** Opening Data block **

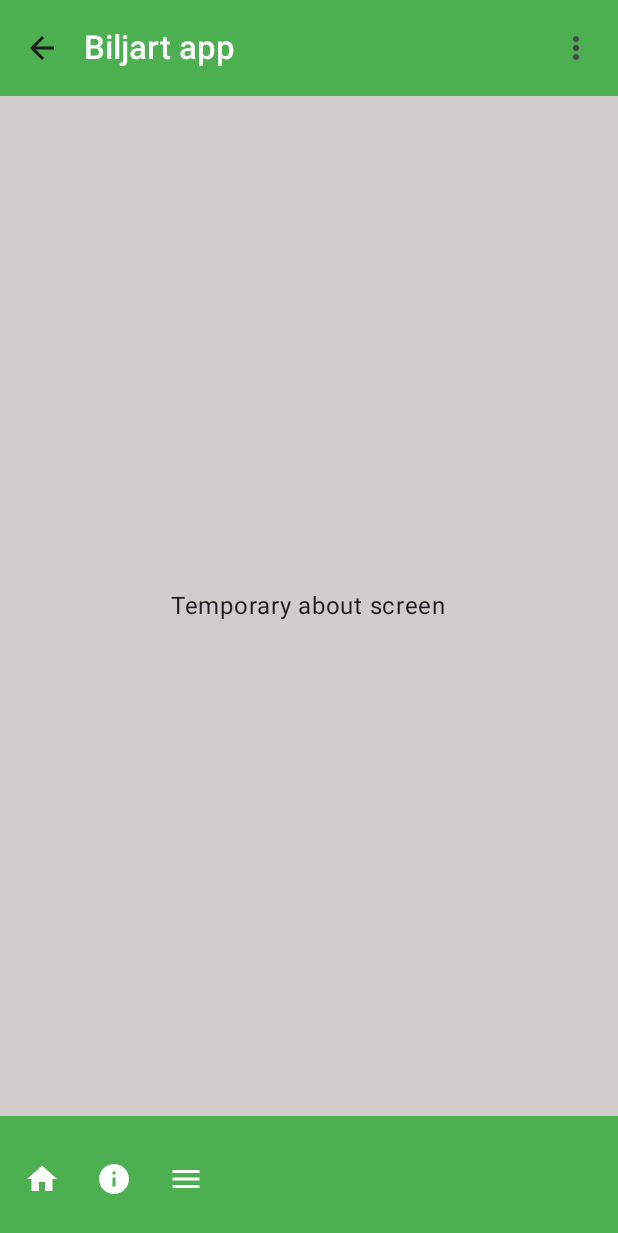
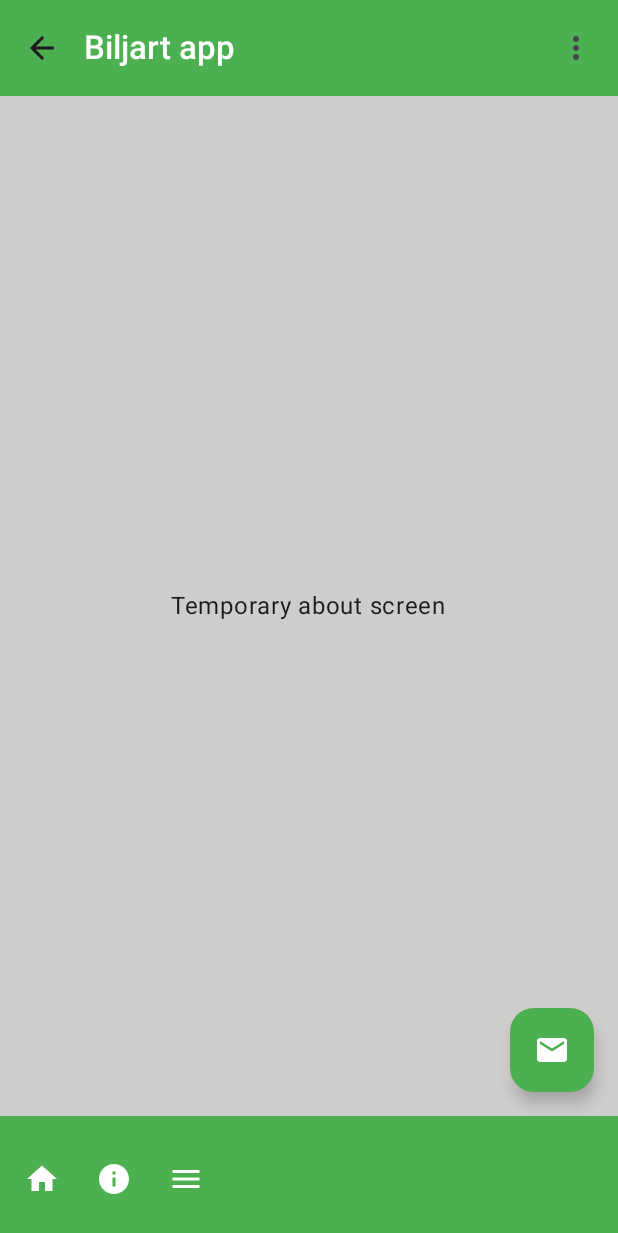
Before and after one commit to dvalcken/BiljartAndroid, an Android app built with Jetpack Compose: the screen it shows after launch (MainActivity), after a tap on "About", on a phone screen of 412 x 824 dp. Shown: the top 1233 px of the screen. Run offline under Robolectric (Android 15) with nearby library versions, the phone set to English and light mode, and no system bars.

Commit message:
Floating action with email functionality on about screen

```diff
--- a/app/src/main/java/com/example/biljart/MainActivity.kt
+++ b/app/src/main/java/com/example/biljart/MainActivity.kt
@@ -1,5 +1,7 @@
 package com.example.biljart
 
+import android.content.Intent
+import android.net.Uri
 import android.os.Bundle // ktlint-disable import-ordering
 import androidx.activity.ComponentActivity
 import androidx.activity.compose.setContent
@@ -9,8 +11,10 @@ import androidx.compose.foundation.layout.fillMaxSize
 import androidx.compose.foundation.layout.padding
 import androidx.compose.material.icons.Icons
 import androidx.compose.material.icons.filled.ArrowBack
+import androidx.compose.material.icons.filled.Email
 import androidx.compose.material.icons.filled.Home
 import androidx.compose.material3.ExperimentalMaterial3Api
+import androidx.compose.material3.FloatingActionButton
 import androidx.compose.material3.Icon
 import androidx.compose.material3.IconButton
 import androidx.compose.material3.MaterialTheme
@@ -24,6 +28,7 @@ import androidx.compose.runtime.saveable.rememberSaveable
 import androidx.compose.runtime.setValue
 import androidx.compose.ui.Alignment
 import androidx.compose.ui.Modifier
+import androidx.compose.ui.platform.LocalContext
 import androidx.navigation.compose.NavHost
 import androidx.navigation.compose.composable
 import androidx.navigation.compose.currentBackStackEntryAsState
@@ -60,14 +65,15 @@ class MainActivity : ComponentActivity() {
 @Composable
 fun BilliardApp(toggleTheme: () -> Unit, appName: String) {
     val navController = rememberNavController() // hoisted the scope via ctrl+alt+v (lesson 3, 1:38:10)
+    val currentBackStackEntry by navController.currentBackStackEntryAsState() // lesson 3, 1:55:00
+    val route = currentBackStackEntry?.destination?.route // lesson 3, 1:55:00
     Scaffold(
         topBar = {
             MyTopAppBar(
                 appName,
                 toggleTheme,
             ) {
-                val currentBackStackEntry by navController.currentBackStackEntryAsState() // lesson 3, 1:55:00
-                val isStartDestination = currentBackStackEntry?.destination?.route == Destinations.Home.name
+                val isStartDestination = route == Destinations.Home.name
                 if (isStartDestination) {
                     IconButton(onClick = { /* do nothing for now */ }) {
                         Icon(Icons.Filled.Home, contentDescription = "Home")
@@ -88,11 +94,23 @@ fun BilliardApp(toggleTheme: () -> Unit, appName: String) {
                 { navController.navigate(Destinations.Ranking.name) },
             )
         },
-        /*        floatingActionButton = {
-                    FloatingActionButton(onClick = { presses++ }) {
-                        Icon(Icons.Default.Add, contentDescription = "Add")
+        floatingActionButton = {
+            val context = LocalContext.current // context is needed to start an activity, in this case to open the email app in the about screen
+            when (route) {
+                Destinations.About.name -> {
+                    // open email app and sender is filled in with valckenierdimitri@hotmail.com
+                    FloatingActionButton(onClick = {
+                        val emailIntent = Intent(Intent.ACTION_SENDTO).apply { // Intent is used to start an activity.
+                            data = Uri.parse("mailto:valckenierdimitri@hotmail.com") // use a URI with the "mailto:" scheme to specify the email recipient
+                            putExtra(Intent.EXTRA_SUBJECT, "Email from billiard app on Android") // fill in the subject of the email
+                        }
+                        context.startActivity(Intent.createChooser(emailIntent, "Send email..."))
+                    }) {
+                        Icon(Icons.Default.Email, contentDescription = "Email the developer")
                     }
-                },*/
+                }
+            }
+        },
     ) { innerPadding -> // without innerPadding, the content will be placed at the top of the screen, so behind the top app bar
         NavHost(
             navController = navController,
```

** Closing Data block **

- Exercise aim -
Would you reproduce the records exactly as they stand, but without the pictures?

- Result for this exercise -
Before and after one commit to dvalcken/BiljartAndroid, an Android app built with Jetpack Compose: the screen it shows after launch (MainActivity), after a tap on "About", on a phone screen of 412 x 824 dp. Shown: the top 1233 px of the screen. Run offline under Robolectric (Android 15) with nearby library versions, the phone set to English and light mode, and no system bars.

Commit message:
Floating action with email functionality on about screen

```diff
--- a/app/src/main/java/com/example/biljart/MainActivity.kt
+++ b/app/src/main/java/com/example/biljart/MainActivity.kt
@@ -1,5 +1,7 @@
 package com.example.biljart
 
+import android.content.Intent
+import android.net.Uri
 import android.os.Bundle // ktlint-disable import-ordering
 import androidx.activity.ComponentActivity
 import androidx.activity.compose.setContent
@@ -9,8 +11,10 @@ import androidx.compose.foundation.layout.fillMaxSize
 import androidx.compose.foundation.layout.padding
 import androidx.compose.material.icons.Icons
 import androidx.compose.material.icons.filled.ArrowBack
+import androidx.compose.material.icons.filled.Email
 import androidx.compose.material.icons.filled.Home
 import androidx.compose.material3.ExperimentalMaterial3Api
+import androidx.compose.material3.FloatingActionButton
 import androidx.compose.material3.Icon
 import androidx.compose.material3.IconButton
 import androidx.compose.material3.MaterialTheme
@@ -24,6 +28,7 @@ import androidx.compose.runtime.saveable.rememberSaveable
 import androidx.compose.runtime.setValue
 import androidx.compose.ui.Alignment
 import androidx.compose.ui.Modifier
+import androidx.compose.ui.platform.LocalContext
 import androidx.navigation.compose.NavHost
 import androidx.navigation.compose.composable
 import androidx.navigation.compose.currentBackStackEntryAsState
@@ -60,14 +65,15 @@ class MainActivity : ComponentActivity() {
 @Composable
 fun BilliardApp(toggleTheme: () -> Unit, appName: String) {
     val navController = rememberNavController() // hoisted the scope via ctrl+alt+v (lesson 3, 1:38:10)
+    val currentBackStackEntry by navController.currentBackStackEntryAsState() // lesson 3, 1:55:00
+    val route = currentBackStackEntry?.destination?.route // lesson 3, 1:55:00
     Scaffold(
         topBar = {
             MyTopAppBar(
                 appName,
                 toggleTheme,
             ) {
-                val currentBackStackEntry by navController.currentBackStackEntryAsState() // lesson 3, 1:55:00
-                val isStartDestination = currentBackStackEntry?.destination?.route == Destinations.Home.name
+                val isStartDestination = route == Destinations.Home.name
                 if (isStartDestination) {
                     IconButton(onClick = { /* do nothing for now */ }) {
                         Icon(Icons.Filled.Home, contentDescription = "Home")
@@ -88,11 +94,23 @@ fun BilliardApp(toggleTheme: () -> Unit, appName: String) {
                 { navController.navigate(Destinations.Ranking.name) },
             )
         },
-        /*        floatingActionButton = {
-                    FloatingActionButton(onClick = { presses++ }) {
-                        Icon(Icons.Default.Add, contentDescription = "Add")
+        floatingActionButton = {
+            val context = LocalContext.current // context is needed to start an activity, in this case to open the email app in the about screen
+            when (route) {
+                Destinations.About.name -> {
+                    // open email app and sender is filled in with valckenierdimitri@hotmail.com
+                    FloatingActionButton(onClick = {
+                        val emailIntent = Intent(Intent.ACTION_SENDTO).apply { // Intent is used to start an activity.
+                            data = Uri.parse("mailto:valckenierdimitri@hotmail.com") // use a URI with the "mailto:" scheme to specify the email recipient
+                            putExtra(Intent.EXTRA_SUBJECT, "Email from billiard app on Android") // fill in the subject of the email
+                        }
+                        context.startActivity(Intent.createChooser(emailIntent, "Send email..."))
+                    }) {
+                        Icon(Icons.Default.Email, contentDescription = "Email the developer")
                     }
-                },*/
+                }
+            }
+        },
     ) { innerPadding -> // without innerPadding, the content will be placed at the top of the screen, so behind the top app bar
         NavHost(
             navController = navController,
```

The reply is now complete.